Methods: All children presenting to MNRH with NTDs between January 1, 2014, and August 31, 2015, were eligible for this study. For those with a documented telephone number, follow-up phone surveys were conducted with the children's caregivers to assess mortality, morbidity, follow-up healthcare, and access to medical resources.

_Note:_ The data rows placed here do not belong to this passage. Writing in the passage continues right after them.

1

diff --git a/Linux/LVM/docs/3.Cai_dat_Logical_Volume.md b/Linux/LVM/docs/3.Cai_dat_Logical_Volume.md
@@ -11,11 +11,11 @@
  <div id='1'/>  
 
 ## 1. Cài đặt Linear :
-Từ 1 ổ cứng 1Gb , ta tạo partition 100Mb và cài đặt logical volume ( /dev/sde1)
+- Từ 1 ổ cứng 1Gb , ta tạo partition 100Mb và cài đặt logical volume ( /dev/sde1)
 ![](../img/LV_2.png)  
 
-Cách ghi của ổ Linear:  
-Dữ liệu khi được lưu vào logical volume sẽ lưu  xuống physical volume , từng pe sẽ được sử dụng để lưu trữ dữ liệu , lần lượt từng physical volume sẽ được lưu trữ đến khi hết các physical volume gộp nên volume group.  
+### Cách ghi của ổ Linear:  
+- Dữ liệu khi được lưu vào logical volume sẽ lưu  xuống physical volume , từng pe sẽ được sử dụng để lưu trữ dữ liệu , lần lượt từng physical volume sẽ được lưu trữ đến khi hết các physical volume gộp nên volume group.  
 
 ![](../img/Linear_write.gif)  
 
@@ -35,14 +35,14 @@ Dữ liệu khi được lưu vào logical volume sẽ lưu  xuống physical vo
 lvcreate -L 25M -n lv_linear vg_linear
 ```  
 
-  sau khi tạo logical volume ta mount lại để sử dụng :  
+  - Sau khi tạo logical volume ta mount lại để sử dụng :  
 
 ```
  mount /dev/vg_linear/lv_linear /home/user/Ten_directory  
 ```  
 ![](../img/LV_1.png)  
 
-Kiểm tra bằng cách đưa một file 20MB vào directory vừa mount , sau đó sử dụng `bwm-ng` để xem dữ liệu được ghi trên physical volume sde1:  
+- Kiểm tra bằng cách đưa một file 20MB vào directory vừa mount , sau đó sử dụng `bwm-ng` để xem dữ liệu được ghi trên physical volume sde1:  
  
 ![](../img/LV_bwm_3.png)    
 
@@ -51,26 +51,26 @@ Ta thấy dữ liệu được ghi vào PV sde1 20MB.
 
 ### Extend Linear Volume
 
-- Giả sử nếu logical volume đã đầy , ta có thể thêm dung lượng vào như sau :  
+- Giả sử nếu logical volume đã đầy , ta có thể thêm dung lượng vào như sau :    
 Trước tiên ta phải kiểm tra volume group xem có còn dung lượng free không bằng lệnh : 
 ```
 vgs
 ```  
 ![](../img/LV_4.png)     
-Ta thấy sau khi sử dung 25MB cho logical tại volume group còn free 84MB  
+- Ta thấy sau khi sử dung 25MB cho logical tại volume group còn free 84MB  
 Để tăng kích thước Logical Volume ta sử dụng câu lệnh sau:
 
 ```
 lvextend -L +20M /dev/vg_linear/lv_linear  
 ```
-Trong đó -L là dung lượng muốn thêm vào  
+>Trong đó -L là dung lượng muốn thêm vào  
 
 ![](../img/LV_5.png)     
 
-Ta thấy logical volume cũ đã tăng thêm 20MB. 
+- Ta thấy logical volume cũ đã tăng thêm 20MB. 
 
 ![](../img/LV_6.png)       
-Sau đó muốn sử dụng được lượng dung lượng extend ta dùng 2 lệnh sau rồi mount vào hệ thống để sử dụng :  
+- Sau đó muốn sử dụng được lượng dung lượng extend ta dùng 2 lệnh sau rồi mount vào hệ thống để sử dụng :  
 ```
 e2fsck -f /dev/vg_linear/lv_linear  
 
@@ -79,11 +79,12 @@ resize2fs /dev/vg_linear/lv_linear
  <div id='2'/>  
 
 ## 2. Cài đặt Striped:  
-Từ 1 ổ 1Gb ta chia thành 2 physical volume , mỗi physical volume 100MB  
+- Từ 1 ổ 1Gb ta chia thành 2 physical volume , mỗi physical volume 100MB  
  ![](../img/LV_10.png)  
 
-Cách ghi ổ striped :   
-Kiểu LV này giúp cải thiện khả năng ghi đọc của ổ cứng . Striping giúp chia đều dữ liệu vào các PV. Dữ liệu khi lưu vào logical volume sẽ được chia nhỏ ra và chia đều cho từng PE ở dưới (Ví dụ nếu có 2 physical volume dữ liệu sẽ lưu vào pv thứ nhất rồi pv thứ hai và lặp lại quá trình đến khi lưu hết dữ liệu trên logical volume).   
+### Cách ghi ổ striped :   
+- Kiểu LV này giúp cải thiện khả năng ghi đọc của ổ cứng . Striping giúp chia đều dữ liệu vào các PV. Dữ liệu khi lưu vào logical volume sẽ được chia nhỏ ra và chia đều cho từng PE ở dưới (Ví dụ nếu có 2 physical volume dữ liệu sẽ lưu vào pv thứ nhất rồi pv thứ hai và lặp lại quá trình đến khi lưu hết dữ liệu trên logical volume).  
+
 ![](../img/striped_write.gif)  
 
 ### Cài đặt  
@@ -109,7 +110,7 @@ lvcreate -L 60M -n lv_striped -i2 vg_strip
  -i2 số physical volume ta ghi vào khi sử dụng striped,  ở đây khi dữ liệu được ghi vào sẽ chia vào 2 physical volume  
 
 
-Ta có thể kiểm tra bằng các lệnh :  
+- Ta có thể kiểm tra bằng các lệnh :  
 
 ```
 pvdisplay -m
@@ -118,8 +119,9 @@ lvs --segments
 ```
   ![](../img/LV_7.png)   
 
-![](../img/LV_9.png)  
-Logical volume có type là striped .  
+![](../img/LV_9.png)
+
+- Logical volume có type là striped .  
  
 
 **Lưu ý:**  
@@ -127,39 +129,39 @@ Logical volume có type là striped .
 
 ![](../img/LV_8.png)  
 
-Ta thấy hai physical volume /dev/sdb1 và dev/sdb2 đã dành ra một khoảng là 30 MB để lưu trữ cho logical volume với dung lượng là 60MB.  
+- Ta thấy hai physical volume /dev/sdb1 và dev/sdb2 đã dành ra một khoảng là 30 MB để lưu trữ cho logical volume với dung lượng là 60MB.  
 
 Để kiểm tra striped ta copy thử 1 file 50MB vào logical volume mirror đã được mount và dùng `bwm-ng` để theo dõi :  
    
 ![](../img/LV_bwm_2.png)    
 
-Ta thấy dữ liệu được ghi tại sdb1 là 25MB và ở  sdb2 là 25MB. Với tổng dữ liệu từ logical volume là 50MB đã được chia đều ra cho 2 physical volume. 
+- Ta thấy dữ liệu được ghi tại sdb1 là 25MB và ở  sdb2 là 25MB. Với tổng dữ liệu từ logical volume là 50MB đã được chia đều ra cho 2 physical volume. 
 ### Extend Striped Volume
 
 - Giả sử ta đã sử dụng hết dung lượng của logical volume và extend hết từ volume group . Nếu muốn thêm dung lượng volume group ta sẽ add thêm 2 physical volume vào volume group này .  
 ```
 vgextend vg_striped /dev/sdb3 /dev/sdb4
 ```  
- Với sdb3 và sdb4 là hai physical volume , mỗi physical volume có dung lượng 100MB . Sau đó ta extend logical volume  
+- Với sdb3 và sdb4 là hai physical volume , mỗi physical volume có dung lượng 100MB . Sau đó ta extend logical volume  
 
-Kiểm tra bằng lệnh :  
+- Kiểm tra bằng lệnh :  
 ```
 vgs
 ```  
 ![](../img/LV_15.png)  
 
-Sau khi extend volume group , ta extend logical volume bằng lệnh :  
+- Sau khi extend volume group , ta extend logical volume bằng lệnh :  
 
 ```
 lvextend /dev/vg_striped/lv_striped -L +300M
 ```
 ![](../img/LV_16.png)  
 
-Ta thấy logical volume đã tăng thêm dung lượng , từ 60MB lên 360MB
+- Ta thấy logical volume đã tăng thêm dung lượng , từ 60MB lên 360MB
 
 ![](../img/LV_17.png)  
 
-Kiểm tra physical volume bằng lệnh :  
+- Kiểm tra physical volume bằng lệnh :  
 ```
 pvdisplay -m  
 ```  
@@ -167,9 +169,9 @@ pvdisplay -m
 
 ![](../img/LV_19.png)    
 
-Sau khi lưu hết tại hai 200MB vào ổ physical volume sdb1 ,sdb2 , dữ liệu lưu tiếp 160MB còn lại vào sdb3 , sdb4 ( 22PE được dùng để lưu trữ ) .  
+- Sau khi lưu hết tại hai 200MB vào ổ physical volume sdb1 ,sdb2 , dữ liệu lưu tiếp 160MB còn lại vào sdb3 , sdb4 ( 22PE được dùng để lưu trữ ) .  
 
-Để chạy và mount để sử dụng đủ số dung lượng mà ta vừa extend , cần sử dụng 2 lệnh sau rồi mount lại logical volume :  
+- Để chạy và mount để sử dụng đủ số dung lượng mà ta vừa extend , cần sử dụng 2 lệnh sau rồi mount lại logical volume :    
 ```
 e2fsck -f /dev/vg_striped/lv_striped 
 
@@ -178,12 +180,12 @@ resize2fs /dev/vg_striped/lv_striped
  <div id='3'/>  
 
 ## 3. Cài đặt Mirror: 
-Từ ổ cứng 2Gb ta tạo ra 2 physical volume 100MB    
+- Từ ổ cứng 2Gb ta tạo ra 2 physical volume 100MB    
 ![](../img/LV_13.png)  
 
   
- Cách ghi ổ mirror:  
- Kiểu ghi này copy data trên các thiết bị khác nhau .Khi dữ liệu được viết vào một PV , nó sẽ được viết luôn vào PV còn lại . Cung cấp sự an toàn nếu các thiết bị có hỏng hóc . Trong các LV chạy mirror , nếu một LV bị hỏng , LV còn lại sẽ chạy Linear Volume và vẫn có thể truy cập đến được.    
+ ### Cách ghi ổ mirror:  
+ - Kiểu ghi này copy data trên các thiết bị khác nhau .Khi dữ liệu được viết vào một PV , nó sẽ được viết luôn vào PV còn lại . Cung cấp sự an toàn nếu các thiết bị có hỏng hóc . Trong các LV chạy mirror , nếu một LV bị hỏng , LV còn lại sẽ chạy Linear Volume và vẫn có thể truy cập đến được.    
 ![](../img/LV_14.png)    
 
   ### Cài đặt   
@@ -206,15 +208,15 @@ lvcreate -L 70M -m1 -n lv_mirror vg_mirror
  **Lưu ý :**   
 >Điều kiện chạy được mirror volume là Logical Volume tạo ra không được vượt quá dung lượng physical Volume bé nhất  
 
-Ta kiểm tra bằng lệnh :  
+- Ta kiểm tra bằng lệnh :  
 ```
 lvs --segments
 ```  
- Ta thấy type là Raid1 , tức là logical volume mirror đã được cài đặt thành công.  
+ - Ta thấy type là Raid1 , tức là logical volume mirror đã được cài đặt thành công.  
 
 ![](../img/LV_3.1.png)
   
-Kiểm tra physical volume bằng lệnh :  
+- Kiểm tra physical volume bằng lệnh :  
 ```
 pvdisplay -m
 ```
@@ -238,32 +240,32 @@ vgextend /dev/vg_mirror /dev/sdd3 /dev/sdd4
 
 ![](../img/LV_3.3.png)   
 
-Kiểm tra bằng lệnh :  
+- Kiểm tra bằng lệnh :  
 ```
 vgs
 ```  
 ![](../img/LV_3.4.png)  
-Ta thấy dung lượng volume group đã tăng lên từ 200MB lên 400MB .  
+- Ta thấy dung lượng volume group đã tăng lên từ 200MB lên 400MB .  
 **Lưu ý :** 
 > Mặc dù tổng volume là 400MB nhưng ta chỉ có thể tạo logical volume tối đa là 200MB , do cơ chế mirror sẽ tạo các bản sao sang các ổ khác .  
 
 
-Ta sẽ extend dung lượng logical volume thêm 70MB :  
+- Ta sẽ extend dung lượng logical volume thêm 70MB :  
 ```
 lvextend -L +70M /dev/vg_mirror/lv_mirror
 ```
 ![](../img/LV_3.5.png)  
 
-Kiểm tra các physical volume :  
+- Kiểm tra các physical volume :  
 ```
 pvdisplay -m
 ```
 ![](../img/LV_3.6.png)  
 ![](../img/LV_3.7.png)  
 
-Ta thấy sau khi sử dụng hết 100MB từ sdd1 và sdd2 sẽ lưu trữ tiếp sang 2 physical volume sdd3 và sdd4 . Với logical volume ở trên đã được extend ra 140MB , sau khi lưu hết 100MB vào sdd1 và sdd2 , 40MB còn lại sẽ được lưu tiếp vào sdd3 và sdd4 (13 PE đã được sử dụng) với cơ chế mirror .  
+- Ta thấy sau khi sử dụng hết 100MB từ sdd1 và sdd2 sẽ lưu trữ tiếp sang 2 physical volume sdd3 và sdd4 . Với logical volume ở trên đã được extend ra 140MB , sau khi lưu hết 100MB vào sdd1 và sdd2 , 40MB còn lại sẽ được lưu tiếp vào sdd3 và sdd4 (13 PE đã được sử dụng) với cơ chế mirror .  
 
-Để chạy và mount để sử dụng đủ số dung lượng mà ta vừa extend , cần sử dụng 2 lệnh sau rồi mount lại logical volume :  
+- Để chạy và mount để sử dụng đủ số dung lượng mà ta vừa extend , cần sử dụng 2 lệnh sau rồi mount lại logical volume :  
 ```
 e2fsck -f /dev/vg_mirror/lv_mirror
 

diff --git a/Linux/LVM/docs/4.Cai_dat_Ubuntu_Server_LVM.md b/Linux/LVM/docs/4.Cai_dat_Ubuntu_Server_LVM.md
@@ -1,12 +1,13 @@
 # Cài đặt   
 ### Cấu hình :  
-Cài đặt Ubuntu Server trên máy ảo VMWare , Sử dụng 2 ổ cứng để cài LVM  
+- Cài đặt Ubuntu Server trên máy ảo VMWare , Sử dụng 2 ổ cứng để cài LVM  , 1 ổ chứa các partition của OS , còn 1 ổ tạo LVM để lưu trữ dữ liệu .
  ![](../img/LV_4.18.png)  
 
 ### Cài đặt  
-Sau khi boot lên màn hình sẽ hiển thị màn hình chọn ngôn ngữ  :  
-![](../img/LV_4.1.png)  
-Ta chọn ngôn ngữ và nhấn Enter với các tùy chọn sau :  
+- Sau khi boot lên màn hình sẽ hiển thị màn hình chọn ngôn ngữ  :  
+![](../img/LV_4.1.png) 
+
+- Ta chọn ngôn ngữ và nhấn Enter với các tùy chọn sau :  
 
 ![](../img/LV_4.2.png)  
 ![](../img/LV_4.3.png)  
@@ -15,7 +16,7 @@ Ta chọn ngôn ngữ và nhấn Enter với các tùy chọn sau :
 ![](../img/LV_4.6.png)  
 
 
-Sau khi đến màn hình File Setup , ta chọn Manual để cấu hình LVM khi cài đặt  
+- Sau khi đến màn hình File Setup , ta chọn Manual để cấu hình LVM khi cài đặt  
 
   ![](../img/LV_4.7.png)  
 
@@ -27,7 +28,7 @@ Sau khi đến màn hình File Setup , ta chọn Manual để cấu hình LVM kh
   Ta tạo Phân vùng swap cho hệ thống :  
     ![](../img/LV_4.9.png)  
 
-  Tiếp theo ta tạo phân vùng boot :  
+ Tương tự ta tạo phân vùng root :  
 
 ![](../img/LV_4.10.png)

Results: Of the 201 patients, the vast majority (n = 185, 92%) were diagnosed with myelomeningocele. The median age at presentation was 6 days, the median length of stay was 20 days, and the median time to surgery was 10 days. Half of the patients had documented surgeries, with 5% receiving multiple procedures (n = 102, 51%): 80 defect closures (40%), 32 ventriculoperitoneal shunts (15%), and 1 endoscopic third ventriculostomy (0.5%). Phone surveys were completed for 53 patients with a median time to follow-up of 1.5 years. There were no statistically significant differences in demographics between the surveyed and nonrespondent groups. The 1-year mortality rate was 34% (n = 18). At the time of survey, 91% of the survivors (n = 30) have received healthcare since their initial discharge from MNRH, with 67% (n = 22) returning to MNRH. Hydrocephalus was diagnosed in 29 patients (88%). Caregivers reported physical deficits in 39% of patients (n = 13), clubfoot in 18% (n = 6), and bowel or bladder incontinence in 12% (n = 4). The surgical complication rate was 2.5%. Glasgow Outcome Scale-Extended pediatric revision scores were correlated with upper good recovery in 58% (n = 19) of patients, lower good recovery in 30% (n = 10), and moderate disability in 12% of patients (n = 4). Only 5 patients (15%) reported access to home health resources postdischarge.
Conclusions: This study is the first to characterize the outcomes of children with NTDs that were treated at Uganda's national referral hospital. There is a great need for improved access to and coordination of care in antenatal, perioperative, and long-term settings to improve morbidity and mortality.
Keywords: ANC = antenatal care; GOS-E Peds = pediatric revision of the Glasgow Outcome Scale–Extended; LMIC; MNRH = Mulago National Referral Hospital; NTD = neural tube defect; SSA = sub-Saharan Africa; Uganda; VP = ventriculoperitoneal; follow-up; low-middle-income countries; myelomeningocele; neural tube defects.